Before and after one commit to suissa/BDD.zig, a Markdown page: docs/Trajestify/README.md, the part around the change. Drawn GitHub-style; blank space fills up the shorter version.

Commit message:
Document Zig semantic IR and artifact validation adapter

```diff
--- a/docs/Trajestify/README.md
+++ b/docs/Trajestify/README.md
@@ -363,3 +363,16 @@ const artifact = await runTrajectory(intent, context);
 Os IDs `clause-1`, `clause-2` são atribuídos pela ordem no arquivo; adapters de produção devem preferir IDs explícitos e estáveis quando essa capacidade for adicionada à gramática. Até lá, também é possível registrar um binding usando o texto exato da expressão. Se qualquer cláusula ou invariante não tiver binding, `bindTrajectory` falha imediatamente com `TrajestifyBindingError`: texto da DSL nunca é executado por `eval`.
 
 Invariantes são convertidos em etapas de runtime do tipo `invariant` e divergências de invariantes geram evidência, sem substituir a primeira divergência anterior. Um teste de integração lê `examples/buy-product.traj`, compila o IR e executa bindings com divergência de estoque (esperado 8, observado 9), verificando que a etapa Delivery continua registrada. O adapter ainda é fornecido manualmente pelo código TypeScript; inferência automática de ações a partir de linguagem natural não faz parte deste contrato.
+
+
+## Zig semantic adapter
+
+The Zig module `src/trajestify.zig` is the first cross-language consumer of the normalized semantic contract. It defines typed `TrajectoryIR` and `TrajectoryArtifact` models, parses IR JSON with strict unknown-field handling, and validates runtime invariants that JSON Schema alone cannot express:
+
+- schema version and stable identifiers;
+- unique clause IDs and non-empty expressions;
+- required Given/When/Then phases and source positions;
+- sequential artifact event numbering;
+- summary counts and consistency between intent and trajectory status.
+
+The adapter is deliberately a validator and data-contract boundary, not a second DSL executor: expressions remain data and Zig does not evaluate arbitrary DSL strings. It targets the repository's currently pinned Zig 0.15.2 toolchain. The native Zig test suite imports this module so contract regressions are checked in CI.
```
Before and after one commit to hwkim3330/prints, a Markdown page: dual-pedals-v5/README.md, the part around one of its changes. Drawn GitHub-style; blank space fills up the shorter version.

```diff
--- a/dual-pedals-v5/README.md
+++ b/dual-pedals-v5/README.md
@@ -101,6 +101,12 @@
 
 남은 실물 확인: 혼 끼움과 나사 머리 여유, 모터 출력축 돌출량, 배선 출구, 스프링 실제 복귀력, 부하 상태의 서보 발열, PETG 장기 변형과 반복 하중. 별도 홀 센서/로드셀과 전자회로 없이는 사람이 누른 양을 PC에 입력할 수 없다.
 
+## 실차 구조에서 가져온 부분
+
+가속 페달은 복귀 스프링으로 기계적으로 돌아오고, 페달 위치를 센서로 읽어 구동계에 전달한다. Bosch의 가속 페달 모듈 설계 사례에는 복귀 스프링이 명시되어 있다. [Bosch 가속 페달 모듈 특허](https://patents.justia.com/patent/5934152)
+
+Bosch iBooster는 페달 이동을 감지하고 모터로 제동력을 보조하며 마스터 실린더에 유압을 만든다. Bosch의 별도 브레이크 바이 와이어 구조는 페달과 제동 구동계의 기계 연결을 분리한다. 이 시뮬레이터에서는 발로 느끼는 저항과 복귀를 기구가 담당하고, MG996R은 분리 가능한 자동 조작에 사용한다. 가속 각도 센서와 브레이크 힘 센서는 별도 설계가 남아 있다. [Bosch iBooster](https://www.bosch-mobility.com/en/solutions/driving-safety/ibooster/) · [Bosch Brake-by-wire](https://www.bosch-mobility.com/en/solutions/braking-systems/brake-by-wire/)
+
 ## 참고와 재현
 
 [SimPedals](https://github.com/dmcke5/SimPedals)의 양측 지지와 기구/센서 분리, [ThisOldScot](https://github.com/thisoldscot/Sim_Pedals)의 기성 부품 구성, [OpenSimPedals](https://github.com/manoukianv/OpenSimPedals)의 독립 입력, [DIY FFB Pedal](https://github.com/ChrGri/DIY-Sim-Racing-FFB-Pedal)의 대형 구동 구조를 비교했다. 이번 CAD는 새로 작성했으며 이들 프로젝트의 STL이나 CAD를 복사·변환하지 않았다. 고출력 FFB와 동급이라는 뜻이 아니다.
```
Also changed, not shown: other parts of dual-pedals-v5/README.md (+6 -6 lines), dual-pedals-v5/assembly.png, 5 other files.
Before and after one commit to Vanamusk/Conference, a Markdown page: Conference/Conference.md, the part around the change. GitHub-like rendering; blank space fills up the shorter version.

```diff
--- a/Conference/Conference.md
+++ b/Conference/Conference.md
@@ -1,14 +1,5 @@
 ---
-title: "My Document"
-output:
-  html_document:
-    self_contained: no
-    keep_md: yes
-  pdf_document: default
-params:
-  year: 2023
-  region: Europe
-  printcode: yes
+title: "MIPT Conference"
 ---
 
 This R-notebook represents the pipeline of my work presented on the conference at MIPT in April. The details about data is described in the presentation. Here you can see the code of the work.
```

** WHAT TO DO **
Line by line, repeat the listing exactly as written.

** RESULT **
Before and after one commit to suissa/BDD.zig, a Markdown page: docs/Trajestify/README.md, the part around the change. Drawn GitHub-style; blank space fills up the shorter version.

Commit message:
Document Zig semantic IR and artifact validation adapter

```diff
--- a/docs/Trajestify/README.md
+++ b/docs/Trajestify/README.md
@@ -363,3 +363,16 @@ const artifact = await runTrajectory(intent, context);
 Os IDs `clause-1`, `clause-2` são atribuídos pela ordem no arquivo; adapters de produção devem preferir IDs explícitos e estáveis quando essa capacidade for adicionada à gramática. Até lá, também é possível registrar um binding usando o texto exato da expressão. Se qualquer cláusula ou invariante não tiver binding, `bindTrajectory` falha imediatamente com `TrajestifyBindingError`: texto da DSL nunca é executado por `eval`.
 
 Invariantes são convertidos em etapas de runtime do tipo `invariant` e divergências de invariantes geram evidência, sem substituir a primeira divergência anterior. Um teste de integração lê `examples/buy-product.traj`, compila o IR e executa bindings com divergência de estoque (esperado 8, observado 9), verificando que a etapa Delivery continua registrada. O adapter ainda é fornecido manualmente pelo código TypeScript; inferência automática de ações a partir de linguagem natural não faz parte deste contrato.
+
+
+## Zig semantic adapter
+
+The Zig module `src/trajestify.zig` is the first cross-language consumer of the normalized semantic contract. It defines typed `TrajectoryIR` and `TrajectoryArtifact` models, parses IR JSON with strict unknown-field handling, and validates runtime invariants that JSON Schema alone cannot express:
+
+- schema version and stable identifiers;
+- unique clause IDs and non-empty expressions;
+- required Given/When/Then phases and source positions;
+- sequential artifact event numbering;
+- summary counts and consistency between intent and trajectory status.
+
+The adapter is deliberately a validator and data-contract boundary, not a second DSL executor: expressions remain data and Zig does not evaluate arbitrary DSL strings. It targets the repository's currently pinned Zig 0.15.2 toolchain. The native Zig test suite imports this module so contract regressions are checked in CI.
```
Before and after one commit to hwkim3330/prints, a Markdown page: dual-pedals-v5/README.md, the part around one of its changes. Drawn GitHub-style; blank space fills up the shorter version.

```diff
--- a/dual-pedals-v5/README.md
+++ b/dual-pedals-v5/README.md
@@ -101,6 +101,12 @@
 
 남은 실물 확인: 혼 끼움과 나사 머리 여유, 모터 출력축 돌출량, 배선 출구, 스프링 실제 복귀력, 부하 상태의 서보 발열, PETG 장기 변형과 반복 하중. 별도 홀 센서/로드셀과 전자회로 없이는 사람이 누른 양을 PC에 입력할 수 없다.
 
+## 실차 구조에서 가져온 부분
+
+가속 페달은 복귀 스프링으로 기계적으로 돌아오고, 페달 위치를 센서로 읽어 구동계에 전달한다. Bosch의 가속 페달 모듈 설계 사례에는 복귀 스프링이 명시되어 있다. [Bosch 가속 페달 모듈 특허](https://patents.justia.com/patent/5934152)
+
+Bosch iBooster는 페달 이동을 감지하고 모터로 제동력을 보조하며 마스터 실린더에 유압을 만든다. Bosch의 별도 브레이크 바이 와이어 구조는 페달과 제동 구동계의 기계 연결을 분리한다. 이 시뮬레이터에서는 발로 느끼는 저항과 복귀를 기구가 담당하고, MG996R은 분리 가능한 자동 조작에 사용한다. 가속 각도 센서와 브레이크 힘 센서는 별도 설계가 남아 있다. [Bosch iBooster](https://www.bosch-mobility.com/en/solutions/driving-safety/ibooster/) · [Bosch Brake-by-wire](https://www.bosch-mobility.com/en/solutions/braking-systems/brake-by-wire/)
+
 ## 참고와 재현
 
 [SimPedals](https://github.com/dmcke5/SimPedals)의 양측 지지와 기구/센서 분리, [ThisOldScot](https://github.com/thisoldscot/Sim_Pedals)의 기성 부품 구성, [OpenSimPedals](https://github.com/manoukianv/OpenSimPedals)의 독립 입력, [DIY FFB Pedal](https://github.com/ChrGri/DIY-Sim-Racing-FFB-Pedal)의 대형 구동 구조를 비교했다. 이번 CAD는 새로 작성했으며 이들 프로젝트의 STL이나 CAD를 복사·변환하지 않았다. 고출력 FFB와 동급이라는 뜻이 아니다.
```
Also changed, not shown: other parts of dual-pedals-v5/README.md (+6 -6 lines), dual-pedals-v5/assembly.png, 5 other files.
Before and after one commit to Vanamusk/Conference, a Markdown page: Conference/Conference.md, the part around the change. GitHub-like rendering; blank space fills up the shorter version.

```diff
--- a/Conference/Conference.md
+++ b/Conference/Conference.md
@@ -1,14 +1,5 @@
 ---
-title: "My Document"
-output:
-  html_document:
-    self_contained: no
-    keep_md: yes
-  pdf_document: default
-params:
-  year: 2023
-  region: Europe
-  printcode: yes
+title: "MIPT Conference"
 ---
 
 This R-notebook represents the pipeline of my work presented on the conference at MIPT in April. The details about data is described in the presentation. Here you can see the code of the work.
```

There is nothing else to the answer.